Segment Start: Dataset entries
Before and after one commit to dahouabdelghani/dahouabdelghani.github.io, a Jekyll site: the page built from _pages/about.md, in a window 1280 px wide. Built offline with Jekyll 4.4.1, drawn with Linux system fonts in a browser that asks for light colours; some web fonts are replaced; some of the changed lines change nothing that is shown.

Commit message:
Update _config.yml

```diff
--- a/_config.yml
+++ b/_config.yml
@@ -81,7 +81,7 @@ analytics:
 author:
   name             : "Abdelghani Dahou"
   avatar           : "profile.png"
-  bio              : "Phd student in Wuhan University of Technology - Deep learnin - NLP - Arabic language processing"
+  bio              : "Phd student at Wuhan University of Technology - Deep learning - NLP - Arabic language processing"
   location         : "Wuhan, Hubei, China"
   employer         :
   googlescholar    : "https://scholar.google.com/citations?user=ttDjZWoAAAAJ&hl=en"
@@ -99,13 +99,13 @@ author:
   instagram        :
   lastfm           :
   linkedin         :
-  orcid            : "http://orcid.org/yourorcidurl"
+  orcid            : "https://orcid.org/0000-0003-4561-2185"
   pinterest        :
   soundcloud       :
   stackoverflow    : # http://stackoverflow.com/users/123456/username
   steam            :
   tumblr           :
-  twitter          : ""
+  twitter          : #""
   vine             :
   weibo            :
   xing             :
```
Segment End: Dataset entries
Segment Start: Dataset entries
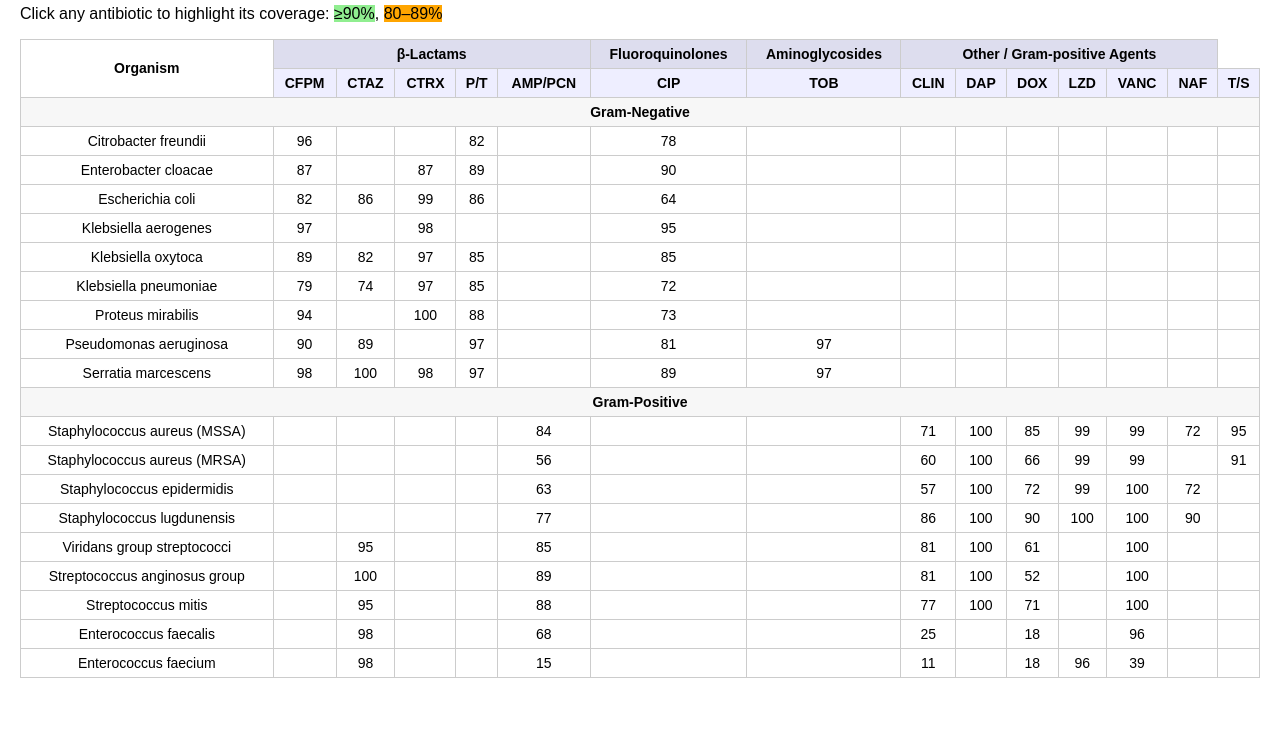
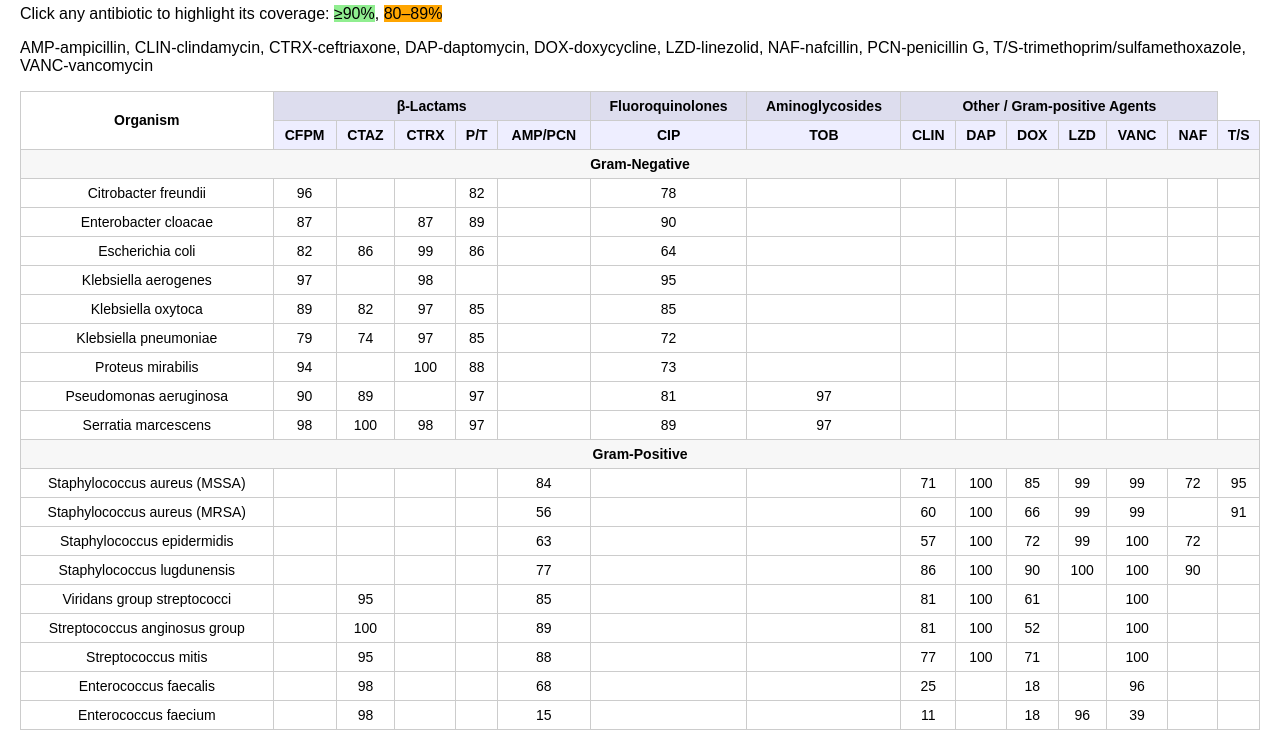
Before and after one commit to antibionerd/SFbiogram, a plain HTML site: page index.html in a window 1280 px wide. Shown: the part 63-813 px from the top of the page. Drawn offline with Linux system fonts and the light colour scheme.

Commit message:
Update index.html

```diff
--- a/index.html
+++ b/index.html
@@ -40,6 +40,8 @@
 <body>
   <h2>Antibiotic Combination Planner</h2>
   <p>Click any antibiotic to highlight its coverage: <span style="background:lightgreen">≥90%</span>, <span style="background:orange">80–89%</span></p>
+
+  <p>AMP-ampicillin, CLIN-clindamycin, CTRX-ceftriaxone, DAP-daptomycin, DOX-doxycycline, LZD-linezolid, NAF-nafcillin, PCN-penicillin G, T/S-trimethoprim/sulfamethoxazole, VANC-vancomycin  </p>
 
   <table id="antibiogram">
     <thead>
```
Segment End: Dataset entries
Segment Start: Dataset entries
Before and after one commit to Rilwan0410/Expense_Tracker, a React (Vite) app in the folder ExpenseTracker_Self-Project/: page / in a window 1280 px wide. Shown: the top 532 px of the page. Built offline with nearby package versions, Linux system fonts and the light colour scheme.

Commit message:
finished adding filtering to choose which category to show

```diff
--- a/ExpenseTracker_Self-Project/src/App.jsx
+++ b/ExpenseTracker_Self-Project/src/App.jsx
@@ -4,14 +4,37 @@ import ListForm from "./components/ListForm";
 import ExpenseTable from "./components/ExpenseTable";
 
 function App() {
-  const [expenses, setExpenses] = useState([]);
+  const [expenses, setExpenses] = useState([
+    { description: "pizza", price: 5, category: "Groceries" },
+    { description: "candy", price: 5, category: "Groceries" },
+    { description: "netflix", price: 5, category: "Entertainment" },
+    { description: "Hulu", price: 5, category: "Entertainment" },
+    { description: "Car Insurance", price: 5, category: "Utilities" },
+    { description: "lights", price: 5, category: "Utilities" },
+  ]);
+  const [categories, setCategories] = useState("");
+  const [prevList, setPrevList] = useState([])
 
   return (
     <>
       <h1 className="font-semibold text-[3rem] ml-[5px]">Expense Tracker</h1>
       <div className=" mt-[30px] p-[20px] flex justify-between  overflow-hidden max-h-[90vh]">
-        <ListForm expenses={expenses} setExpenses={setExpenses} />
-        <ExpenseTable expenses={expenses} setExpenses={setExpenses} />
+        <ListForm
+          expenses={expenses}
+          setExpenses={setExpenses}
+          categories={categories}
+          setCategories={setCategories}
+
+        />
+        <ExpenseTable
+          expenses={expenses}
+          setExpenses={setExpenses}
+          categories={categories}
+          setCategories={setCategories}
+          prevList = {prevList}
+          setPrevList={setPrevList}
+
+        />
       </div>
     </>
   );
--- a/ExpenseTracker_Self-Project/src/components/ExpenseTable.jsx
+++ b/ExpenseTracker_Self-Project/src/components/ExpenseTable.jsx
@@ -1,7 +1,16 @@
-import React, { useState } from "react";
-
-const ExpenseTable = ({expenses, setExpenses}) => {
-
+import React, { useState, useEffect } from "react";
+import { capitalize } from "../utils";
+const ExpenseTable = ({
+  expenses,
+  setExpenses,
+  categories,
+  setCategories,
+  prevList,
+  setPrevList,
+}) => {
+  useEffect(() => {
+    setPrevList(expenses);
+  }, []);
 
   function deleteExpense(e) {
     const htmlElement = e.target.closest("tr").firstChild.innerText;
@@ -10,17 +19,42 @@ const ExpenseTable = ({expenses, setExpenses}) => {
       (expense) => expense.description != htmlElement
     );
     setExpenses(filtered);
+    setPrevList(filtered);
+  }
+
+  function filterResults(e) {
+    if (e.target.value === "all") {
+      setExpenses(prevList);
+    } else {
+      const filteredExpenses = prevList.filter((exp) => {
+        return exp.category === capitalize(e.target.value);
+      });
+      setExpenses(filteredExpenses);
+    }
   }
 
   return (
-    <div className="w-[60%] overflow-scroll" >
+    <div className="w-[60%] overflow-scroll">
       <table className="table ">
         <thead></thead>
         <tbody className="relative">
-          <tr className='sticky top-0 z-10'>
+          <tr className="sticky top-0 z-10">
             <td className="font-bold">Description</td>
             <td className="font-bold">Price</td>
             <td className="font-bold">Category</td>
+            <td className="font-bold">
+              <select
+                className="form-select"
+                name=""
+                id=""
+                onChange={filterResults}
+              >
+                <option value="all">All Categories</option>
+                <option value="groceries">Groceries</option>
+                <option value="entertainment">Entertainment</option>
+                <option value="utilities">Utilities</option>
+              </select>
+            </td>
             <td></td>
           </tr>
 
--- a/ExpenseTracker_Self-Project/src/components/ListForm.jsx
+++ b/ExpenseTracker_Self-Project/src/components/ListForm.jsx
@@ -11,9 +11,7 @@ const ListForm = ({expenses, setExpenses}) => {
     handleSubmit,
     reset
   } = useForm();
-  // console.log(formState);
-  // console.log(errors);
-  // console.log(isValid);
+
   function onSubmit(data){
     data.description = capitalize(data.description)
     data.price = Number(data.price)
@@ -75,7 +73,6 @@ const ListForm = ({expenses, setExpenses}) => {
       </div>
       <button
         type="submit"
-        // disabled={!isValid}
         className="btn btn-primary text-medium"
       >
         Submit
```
Segment End: Dataset entries
--- Problem to work on ---
All lines holding the word "setPrevList" must be found in the listing and copied.

--- The completed task ---
+  const [prevList, setPrevList] = useState([])
+          setPrevList={setPrevList}
+  setPrevList,
+    setPrevList(expenses);
+    setPrevList(filtered);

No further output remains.